Elected officials can resign from their seat before it ends to avoid the 10-consecutive years in office law, and run for a city council position without taking a real break in service, as the law intended.
Last December, a Tacoma City Council Member resigned from office and announced their candidacy for mayor the same day.
People make a career out of politics all the time, but it should not be in one position.
Tacoma has a City Manager Form of Government, therefore a council member and the mayor have essentially the same power, one vote of nine.
The Tacoma City Council is a part-time body of nine elected officials. Five of these electeds come from five council districts, three positions are at-large (city-wide) and the mayor, who is also elected city-wide. The mayor position was always part-time until back in the 90’s when Mayor Ebersole convinced the council members for a huge pay raise for full time work, even though there was and still is a full-time city manager with a huge staff.
After the announcement last December by the Loophole Candidate, a group of concerned citizens began meeting and wrote changes to the charter to end the term limit loophole. After a great deal of discussion and rewrites, the group agreed on the language and filed the term limit amendment on the Ides of March (March 15), 2017.
The current term limit language, in the Tacoma City Charter, fails to include a break in service period prior to running again for the city council – which this proposed charter amendment cures. Language is required that defines a break in service as the current law has a loophole which is now being exploited.
Term limits essentially are now gone, as any elected official can resign from their seat and wait just one month, one week or even just one hour before filing day for their seat again on the council to avoid term limits.
The community has been quietly grumbling and fuming about this end-run on term limits for four months now. There is concern about this Loophole Candidate who is refusing to represent the community. This candidate is on record supporting the now abandoned methanol refinery and currently supports the dangerous LNG storage tank planned for the tide flats, courtesy of Puget Sound Energy. Not to mention, this same candidate was part of the city council that sued their own citizens for collecting signatures on a water protection petition and then withheld and over-redacted public records that got the city into yet another Public Records violation lawsuit. Just a few weeks ago a judge fined the city $50,000 for over redacting public records.
The proposed Tacoma Charter Change Amendment on term limits is modeled after the Pierce County Charter term limit language. This proposed term limit amendment defines the sitting out period of two 4-year terms. Additionally, defining the term limit language using the word term instead of year updates the language, making it consistent with the term limit language in the Pierce County Charter as well as around the nation.
Here is the proposed charter amendment term limit language (the text in bold is the new language):
Tacoma City Charter Section 2.35 –
No person shall be allowed to serve on the Council for more than ten (10) consecutive years, either as a Council Member, Mayor, or combination thereof. No person shall be allowed to serve in City elective office for more than two consecutive 4-year terms, complete or partial as a Council member and/or Mayor but shall be allowed to serve again after an 8-year break in service. Establishment of residency in an alternate district will not circumvent this two-term restriction.

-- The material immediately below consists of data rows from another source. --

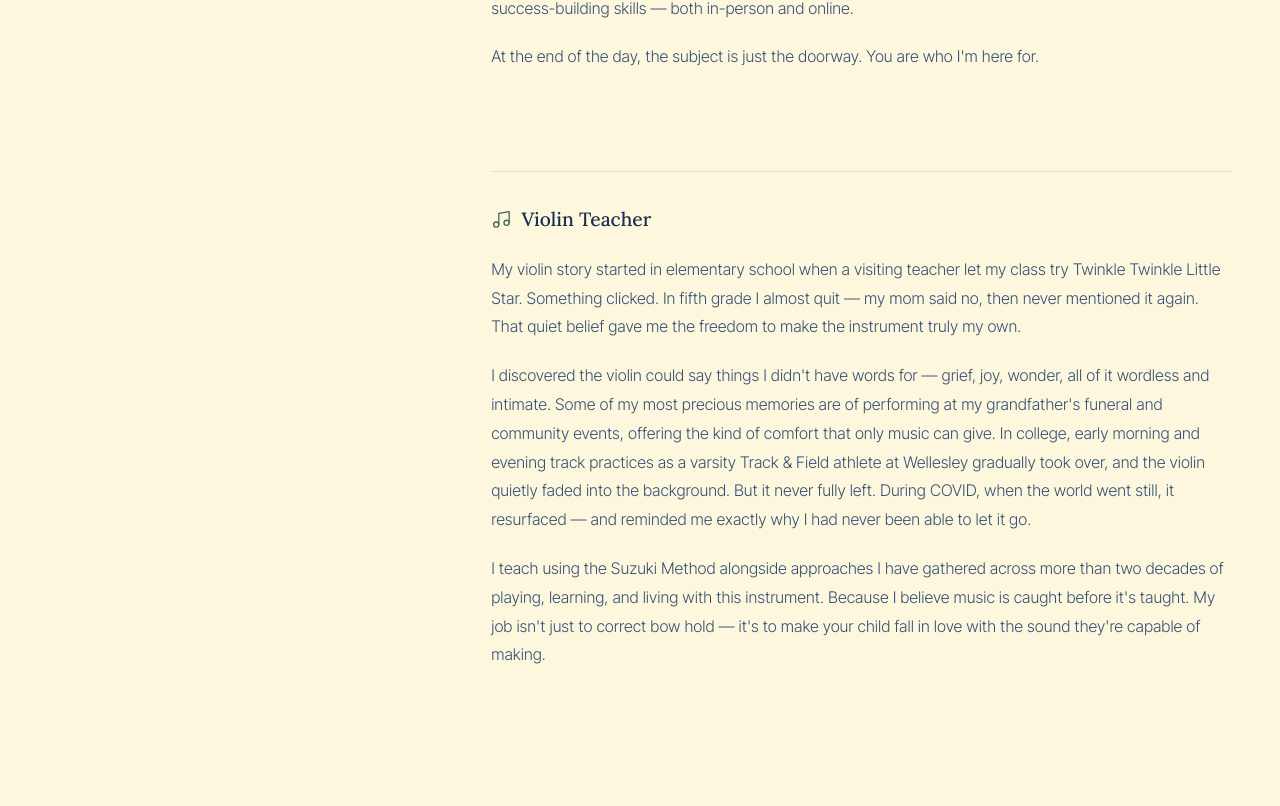
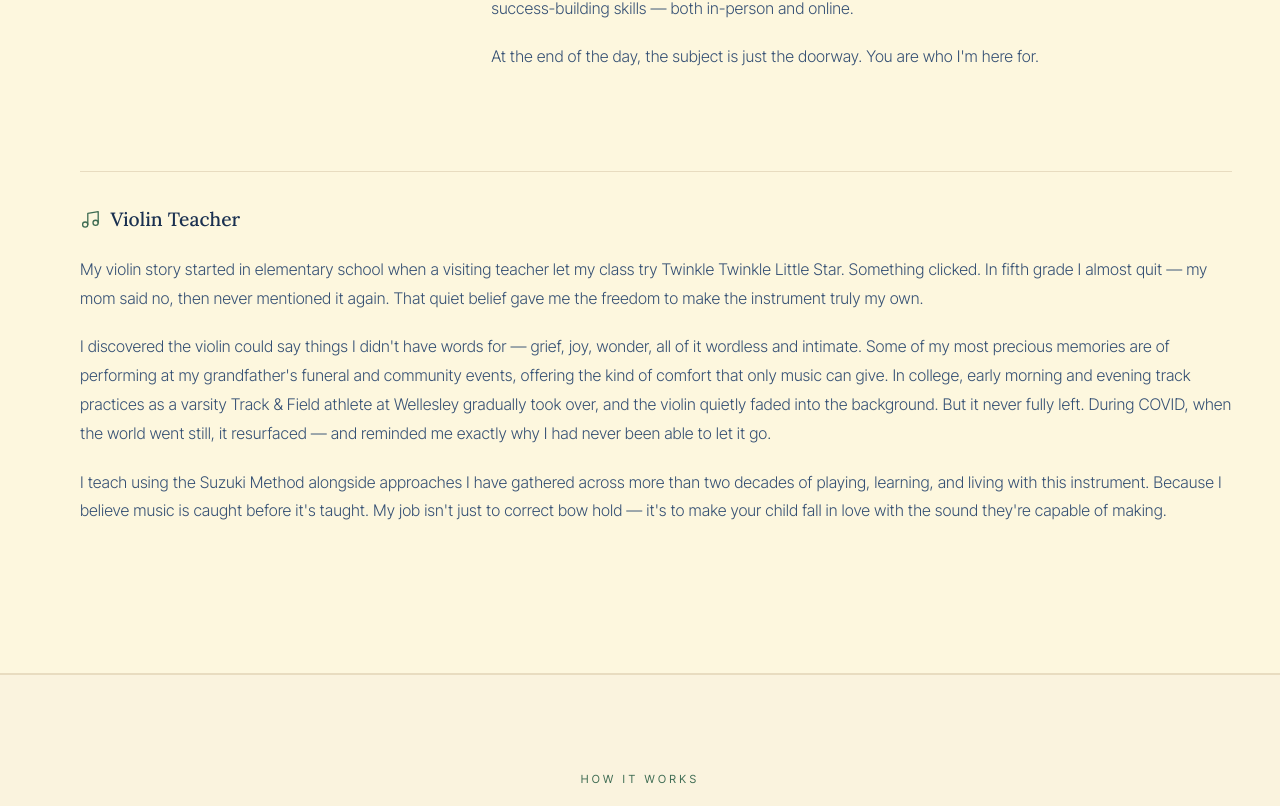
Before and after one commit to patrickparagas1/josephine-tutoring, a Next.js app: page /about in a window 1280 px wide. Shown: the part 654-1460 px from the top of the page. Built offline with nearby package versions, Linux system fonts and the light colour scheme.

Commit message:
Desktop: photo + academic side by side, violin full width below both

```diff
--- a/app/globals.css
+++ b/app/globals.css
@@ -536,14 +536,14 @@ section {
 }
 .about-grid .about-portrait-wrap {
   grid-column: 1;
-  grid-row: 1 / 3;
+  grid-row: 1;
 }
 .about-grid .bio-academic {
   grid-column: 2;
   grid-row: 1;
 }
 .about-grid .bio-violin {
-  grid-column: 2;
+  grid-column: 1 / 3;
   grid-row: 2;
 }
 .about-portrait-wrap {
```
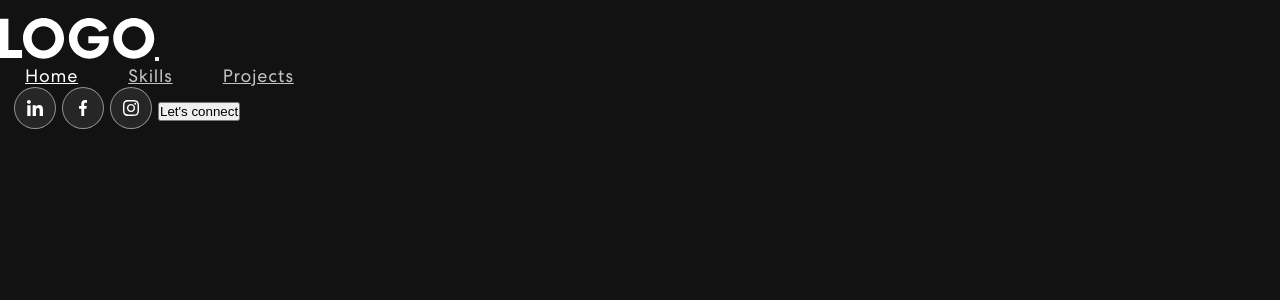
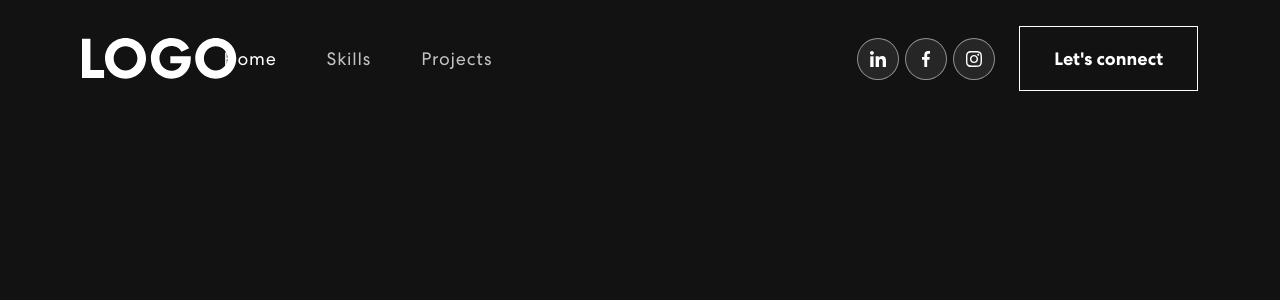
Before and after one commit to btfredr/personalportfolio, a React (Create React App) app: page / in a window 1280 px wide. Shown: the top 300 px of the page. Built offline with nearby package versions, Linux system fonts and the light colour scheme.

Commit message:
navbar functionality implemented

```diff
--- a/src/App.js
+++ b/src/App.js
@@ -1,5 +1,6 @@
 import "./App.css";
 import Navigation from "./components/Navigation";
+import "bootstrap/dist/css/bootstrap.min.css";
 
 function App() {
   return (
--- a/src/components/Navigation.js
+++ b/src/components/Navigation.js
@@ -32,11 +32,11 @@ const Navigation = () => {
   return (
     <Navbar expand="lg" className={scrolled ? "scrolled" : ""}>
       <Container>
-        <Navbar.Brand href="#home">
+        <Navbar.Brand href="/">
           <img src={logo} alt="Logo" />
         </Navbar.Brand>
         <Navbar.Toggle aria-controls="basic-navbar-nav">
-          <span className="nav-toggle"></span>
+          <span className="navbar-toggler-icon"></span>
         </Navbar.Toggle>
         <Navbar.Collapse id="basic-navbar-nav">
           <Nav className="me-auto">
@@ -68,7 +68,7 @@ const Navigation = () => {
               Projects
             </Nav.Link>
           </Nav>
-          <span className="nav-text">
+          <span className="navbar-text">
             <div className="social-icon">
               <a href="#">
                 <img src={navIcon1} alt="" />
@@ -80,7 +80,7 @@ const Navigation = () => {
                 <img src={navIcon3} alt="" />
               </a>
             </div>
-            <button onClick={() => console.log("connect")}>
+            <button className="vvd" onClick={() => console.log("connect")}>
               <span>Let's connect</span>
             </button>
           </span>
```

12,794 valid signatures from Tacoma registered voters are needed by July 7, 2017.
17,000 signatures need to be collected to be sure there is enough of a cushion to make it to the November 7, 2017 ballot.
Signature collection should begin 10 days after filing, as the law provides. Once the city attorney approves the petition form, sheets will be printed and ready for people to sign. The hope is to have petitions ready at the Save Tacoma Water meeting on Monday, March 27, Tully’s downtown at 6:30 PM.